The container ship MSC Danit is seen the day after U.S. Coast Guard and National Transportation Safety Board (NTSB) marine casualty investigators boarded the container ship, off the Port of Long Beach, California, U.S. October 17, 2021. REUTERS/David Swanson

The container ship MSC Danit is seen the day after U.S. Coast Guard and National Transportation Safety Board (NTSB) marine casualty investigators boarded the container ship, off the Port of Long Beach, California, U.S. October 17, 2021. REUTERS/David Swanson

Amplify Energy to Restart San Pedro Bay Pipeline Damaged by Ship’s Anchor

Mike Schuler
Total Views: 2142
April 10, 2023

US-based crude oil transportation and production company Amplify Energy announced on Saturday that it has received the necessary approvals from federal regulatory agencies to restart operations at the Beta Field offshore Southern California.

The company will initially focus on filling the San Pedro Bay Pipeline, a 17-mile-long pipeline that transfers crude oil from several offshore facilities to a processing plant in Long Beach. The pipeline has been out of operation since it was damaged by a ship’s anchor and released some 25,000 gallons of crude oil into the water back in October 2021.

The filling process is expected to take two weeks to complete.

Following the line fill process, the pipeline will be operated in accordance with the restart procedures that were reviewed and approved by the Pipeline and Hazardous Materials Safety Administration (PHMSA). Amplify Energy’s President and CEO, Martyn Willsher, emphasized that safety would remain the company’s top priority as it resumes operations at the Beta Field.

“The approval from federal regulatory agencies and the receipt of $85 million in net proceeds from the vessels that struck and damaged our pipeline substantially concludes a very challenging last 18 months for the Company,” Willsher said. “We are eager to focus our attention on safely operating our Beta assets, our business as a whole, and the strategic direction of the Company.”

The pipeline breach that caused the oil spill remains under investigation, but the U.S. Coast Guard and National Transportation Safety Board (NTSB) believe the pipeline was dragged by a ship’s anchor during a storm on January 25, 2021—more than 9 months before the oil spill was discovered. The incident was never reported and the pipeline was not inspected until oil began washing up on Southern California beaches in early October 2021.

Divers discovered that part of the pipeline had been displaced by about 100 feet on the seafloor and had a 16-inch crack located approximately 4.7 miles west of Huntington Beach.
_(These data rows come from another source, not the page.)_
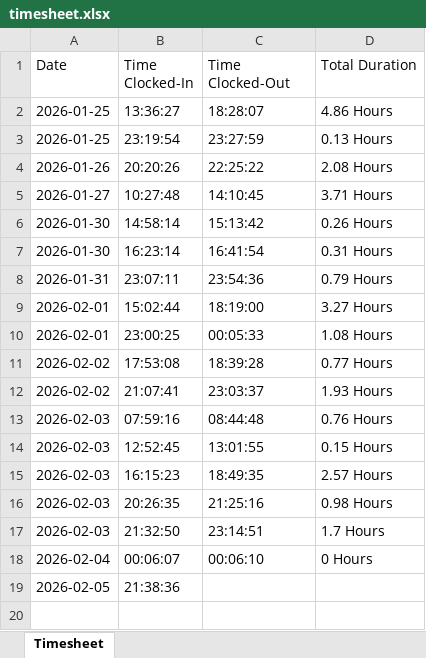
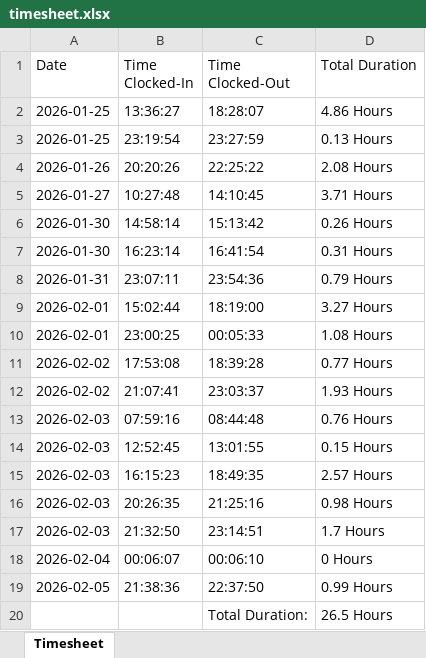
Before and after one commit to kennethpdang/ArborWiseSolutions, an Excel workbook: timesheet.xlsx, sheet Timesheet, drawn as a sheet; values as stored, in another font and other column widths than the file's, no borders; the diff names each change by its address in the sheet, - before the commit and + after, or states it on an @@ line.

```diff
--- a/timesheet.xlsx (sheet Timesheet)
+++ b/timesheet.xlsx (sheet Timesheet)
-C19 (Time Clocked-Out): (empty)
+C19 (Time Clocked-Out): 22:37:50
-D19 (Total Duration): (empty)
+D19 (Total Duration): 0.99 Hours
+row 20:  |  | Total Duration: | 26.5 Hours
```
Also changed, not shown: 5 other files.
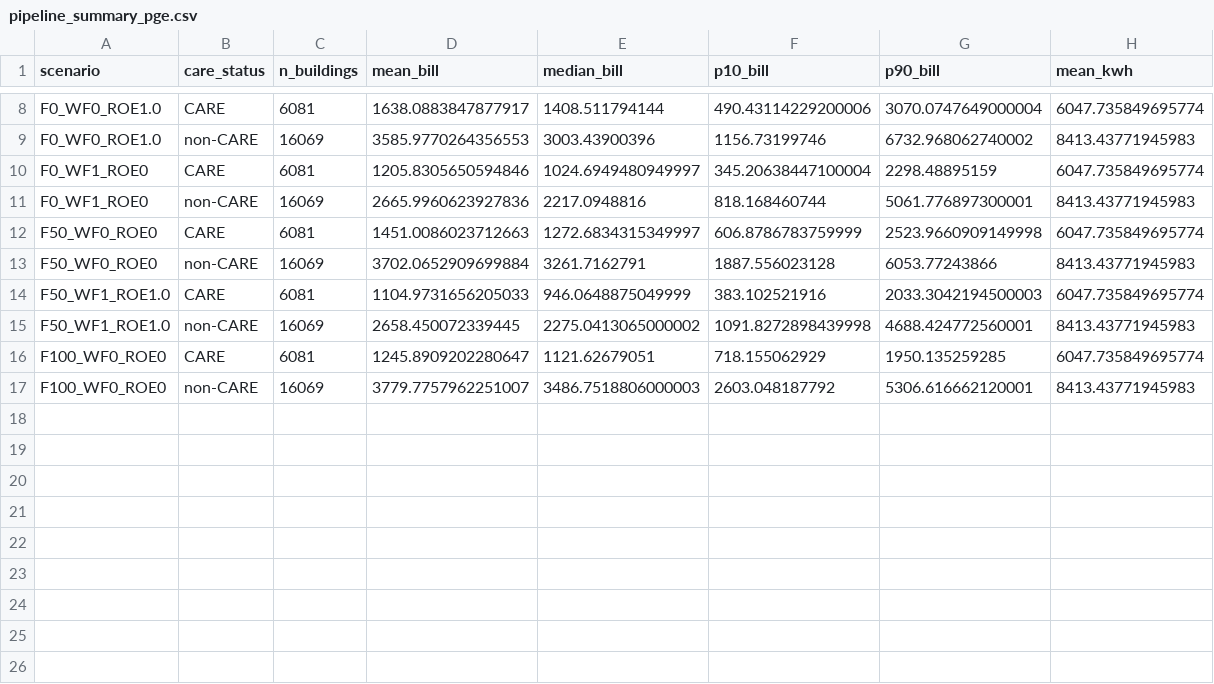
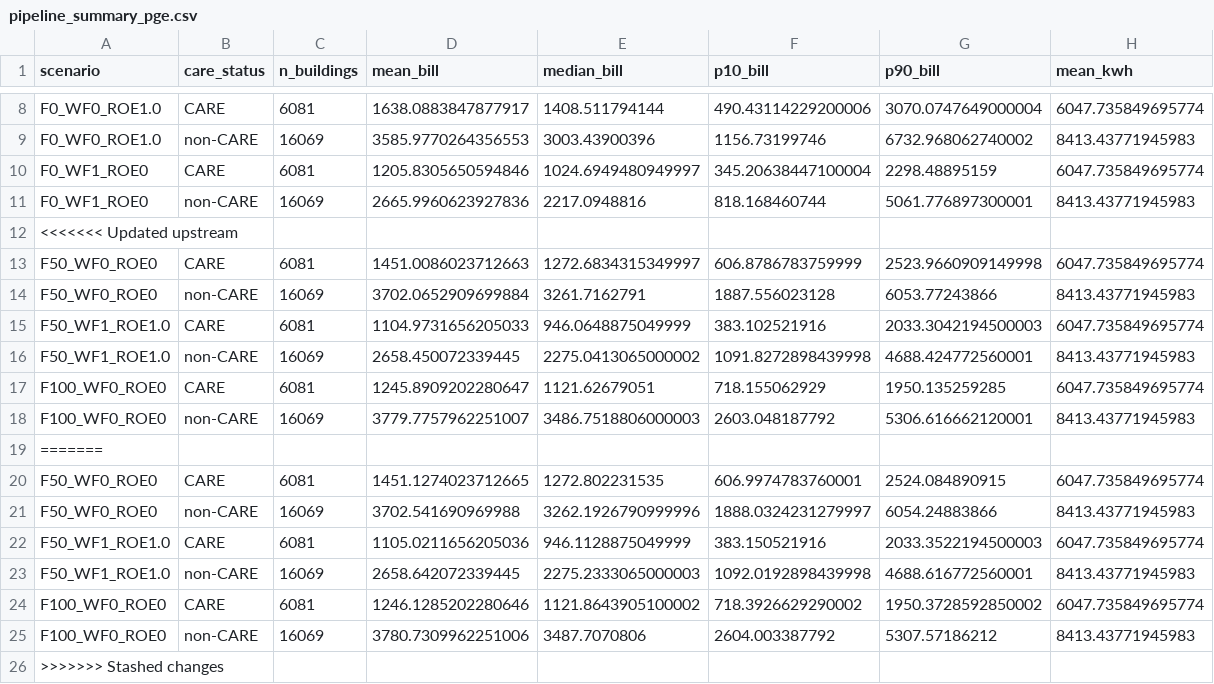
Before and after one commit to madalsa/california_rates, a CSV file: pipeline_summary_pge.csv, drawn as a sheet; only a part is shown, gaps mark what is left out.

```diff
--- a/pipeline_summary_pge.csv
+++ b/pipeline_summary_pge.csv
@@ -11,2 +11,3 @@ F0_WF1_ROE0,CARE,6081,1205.8305650594846,1024.6949480949997,345.20638447100004,2
 F0_WF1_ROE0,non-CARE,16069,2665.9960623927836,2217.0948816,818.168460744,5061.776897300001,8413.43771945983
+<<<<<<< Updated upstream
 F50_WF0_ROE0,CARE,6081,1451.0086023712663,1272.6834315349997,606.8786783759999,2523.9660909149998,6047.735849695774
@@ -17 +18,9 @@ F100_WF0_ROE0,CARE,6081,1245.8909202280647,1121.62679051,718.155062929,1950.1352
 F100_WF0_ROE0,non-CARE,16069,3779.7757962251007,3486.7518806000003,2603.048187792,5306.616662120001,8413.43771945983
+=======
+F50_WF0_ROE0,CARE,6081,1451.1274023712665,1272.802231535,606.9974783760001,2524.084890915,6047.735849695774
+F50_WF0_ROE0,non-CARE,16069,3702.541690969988,3262.1926790999996,1888.0324231279997,6054.24883866,8413.43771945983
+F50_WF1_ROE1.0,CARE,6081,1105.0211656205036,946.1128875049999,383.150521916,2033.3522194500003,6047.735849695774
+F50_WF1_ROE1.0,non-CARE,16069,2658.642072339445,2275.2333065000003,1092.0192898439998,4688.616772560001,8413.43771945983
+F100_WF0_ROE0,CARE,6081,1246.1285202280646,1121.8643905100002,718.3926629290002,1950.3728592850002,6047.735849695774
+F100_WF0_ROE0,non-CARE,16069,3780.7309962251006,3487.7070806,2604.003387792,5307.57186212,8413.43771945983
+>>>>>>> Stashed changes
```
Also changed, not shown: pipeline_summary_sce.csv, rate_scenarios_pge_fresh.csv, 14 other files.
The MSC Danit and Beijing, two containerships, have been named parties of interest in the initial anchor dragging.

The incident came as the San Pedro Bay anchorages were packed with ships waiting to enter the ports of Los Angeles and Long Beach amid the pandemic-induced imports surge that overwhelmed the nation’s supply chains.

In relation to the incident, Amplify Energy pleaded guilty to criminal negligence charges last year and agreed to pay nearly $13 million in fines after it was discovered that the company continued to operate the pipeline for hours after leak alarms went off and then improperly restarted the pipeline after it had been shut down.
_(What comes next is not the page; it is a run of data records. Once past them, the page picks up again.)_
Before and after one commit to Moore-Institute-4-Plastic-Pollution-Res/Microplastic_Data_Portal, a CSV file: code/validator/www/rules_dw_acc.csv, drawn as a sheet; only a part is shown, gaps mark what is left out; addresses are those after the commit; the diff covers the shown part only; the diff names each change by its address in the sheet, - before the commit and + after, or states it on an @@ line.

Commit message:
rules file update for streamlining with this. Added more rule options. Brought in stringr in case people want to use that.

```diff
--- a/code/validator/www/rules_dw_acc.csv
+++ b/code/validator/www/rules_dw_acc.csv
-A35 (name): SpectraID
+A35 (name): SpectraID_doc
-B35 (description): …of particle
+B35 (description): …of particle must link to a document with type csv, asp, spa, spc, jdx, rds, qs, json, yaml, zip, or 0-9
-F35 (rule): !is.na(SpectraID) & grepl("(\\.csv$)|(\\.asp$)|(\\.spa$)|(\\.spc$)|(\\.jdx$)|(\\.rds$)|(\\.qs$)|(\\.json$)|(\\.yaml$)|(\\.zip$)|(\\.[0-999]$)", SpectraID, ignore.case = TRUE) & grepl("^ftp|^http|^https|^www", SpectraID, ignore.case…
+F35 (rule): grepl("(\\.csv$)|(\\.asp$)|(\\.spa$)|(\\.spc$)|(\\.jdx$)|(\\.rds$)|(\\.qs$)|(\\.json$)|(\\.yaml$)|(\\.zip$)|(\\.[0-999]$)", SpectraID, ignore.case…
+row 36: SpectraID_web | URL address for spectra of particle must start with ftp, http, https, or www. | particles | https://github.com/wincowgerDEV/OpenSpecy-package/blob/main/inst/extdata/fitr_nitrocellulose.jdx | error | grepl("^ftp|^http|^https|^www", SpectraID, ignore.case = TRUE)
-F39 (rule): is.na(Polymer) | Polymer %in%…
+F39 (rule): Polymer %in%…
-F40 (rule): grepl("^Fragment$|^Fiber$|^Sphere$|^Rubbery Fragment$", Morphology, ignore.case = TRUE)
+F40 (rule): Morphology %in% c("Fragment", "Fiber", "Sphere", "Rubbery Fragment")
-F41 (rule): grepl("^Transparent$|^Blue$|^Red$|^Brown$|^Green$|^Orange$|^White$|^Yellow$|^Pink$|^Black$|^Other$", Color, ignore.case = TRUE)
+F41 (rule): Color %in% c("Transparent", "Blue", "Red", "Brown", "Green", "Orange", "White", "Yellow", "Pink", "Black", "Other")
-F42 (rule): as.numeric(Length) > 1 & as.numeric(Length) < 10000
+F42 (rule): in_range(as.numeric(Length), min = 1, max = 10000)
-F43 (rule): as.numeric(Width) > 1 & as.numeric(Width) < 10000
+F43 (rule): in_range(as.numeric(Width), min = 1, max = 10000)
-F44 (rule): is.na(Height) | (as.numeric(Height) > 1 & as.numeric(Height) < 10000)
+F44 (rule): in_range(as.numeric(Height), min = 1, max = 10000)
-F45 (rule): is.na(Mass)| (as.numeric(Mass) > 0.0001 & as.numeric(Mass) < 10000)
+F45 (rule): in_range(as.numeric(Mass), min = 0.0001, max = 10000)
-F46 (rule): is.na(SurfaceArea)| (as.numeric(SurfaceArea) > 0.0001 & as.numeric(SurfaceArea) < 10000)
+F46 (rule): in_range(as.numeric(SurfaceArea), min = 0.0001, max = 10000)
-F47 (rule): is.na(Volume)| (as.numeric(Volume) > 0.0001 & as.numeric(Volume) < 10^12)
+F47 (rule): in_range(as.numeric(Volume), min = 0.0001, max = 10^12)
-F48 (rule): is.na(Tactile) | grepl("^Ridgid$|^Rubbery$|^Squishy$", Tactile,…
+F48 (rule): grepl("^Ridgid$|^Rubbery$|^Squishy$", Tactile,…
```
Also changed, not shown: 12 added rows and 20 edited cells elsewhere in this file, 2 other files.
Weekly Insights from the Helm

Dive into a sea of information with our meticulously curated weekly “Dispatch” email. It’s more than just a newsletter; it’s your personal maritime briefing.

Sign Up
Back to Main
polygon icon polygon icon

Why Join gCaptain Club?

Be Informed: Stay updated with the latest maritime news and trends.

Connect: Network with a community of maritime professionals and enthusiasts.

Gain Insights: Receive exclusive content and personal perspectives from our CEO.

Sign Up
close

JOIN OUR CREW

Maritime and offshore news trusted by our 105,000 members delivered daily straight to your inbox.

gCaptain’s full coverage of the maritime shipping industry, including containerships, tankers, dry bulk, LNG, breakbulk and more.